» Problem to work on: Every line below must be reproduced exactly. Copy them all.

(Items listed in a dataset)
----------------------------------------
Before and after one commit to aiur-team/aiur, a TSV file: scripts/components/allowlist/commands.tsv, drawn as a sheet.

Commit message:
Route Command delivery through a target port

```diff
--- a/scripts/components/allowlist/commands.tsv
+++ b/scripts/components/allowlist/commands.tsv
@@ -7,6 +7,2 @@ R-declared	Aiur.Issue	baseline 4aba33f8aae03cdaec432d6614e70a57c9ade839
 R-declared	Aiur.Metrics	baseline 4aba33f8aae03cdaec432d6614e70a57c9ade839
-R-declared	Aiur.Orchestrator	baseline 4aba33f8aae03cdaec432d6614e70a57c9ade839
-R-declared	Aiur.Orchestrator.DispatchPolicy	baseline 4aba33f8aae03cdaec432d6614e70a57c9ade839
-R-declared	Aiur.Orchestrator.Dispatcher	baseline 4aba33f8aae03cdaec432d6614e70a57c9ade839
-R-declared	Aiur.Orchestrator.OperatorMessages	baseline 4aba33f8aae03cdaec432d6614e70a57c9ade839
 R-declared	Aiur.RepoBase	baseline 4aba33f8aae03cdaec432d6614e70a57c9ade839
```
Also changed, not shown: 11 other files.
----------------------------------------
» Exercise response:
Before and after one commit to aiur-team/aiur, a TSV file: scripts/components/allowlist/commands.tsv, drawn as a sheet.

Commit message:
Route Command delivery through a target port

```diff
--- a/scripts/components/allowlist/commands.tsv
+++ b/scripts/components/allowlist/commands.tsv
@@ -7,6 +7,2 @@ R-declared	Aiur.Issue	baseline 4aba33f8aae03cdaec432d6614e70a57c9ade839
 R-declared	Aiur.Metrics	baseline 4aba33f8aae03cdaec432d6614e70a57c9ade839
-R-declared	Aiur.Orchestrator	baseline 4aba33f8aae03cdaec432d6614e70a57c9ade839
-R-declared	Aiur.Orchestrator.DispatchPolicy	baseline 4aba33f8aae03cdaec432d6614e70a57c9ade839
-R-declared	Aiur.Orchestrator.Dispatcher	baseline 4aba33f8aae03cdaec432d6614e70a57c9ade839
-R-declared	Aiur.Orchestrator.OperatorMessages	baseline 4aba33f8aae03cdaec432d6614e70a57c9ade839
 R-declared	Aiur.RepoBase	baseline 4aba33f8aae03cdaec432d6614e70a57c9ade839
```
Also changed, not shown: 11 other files.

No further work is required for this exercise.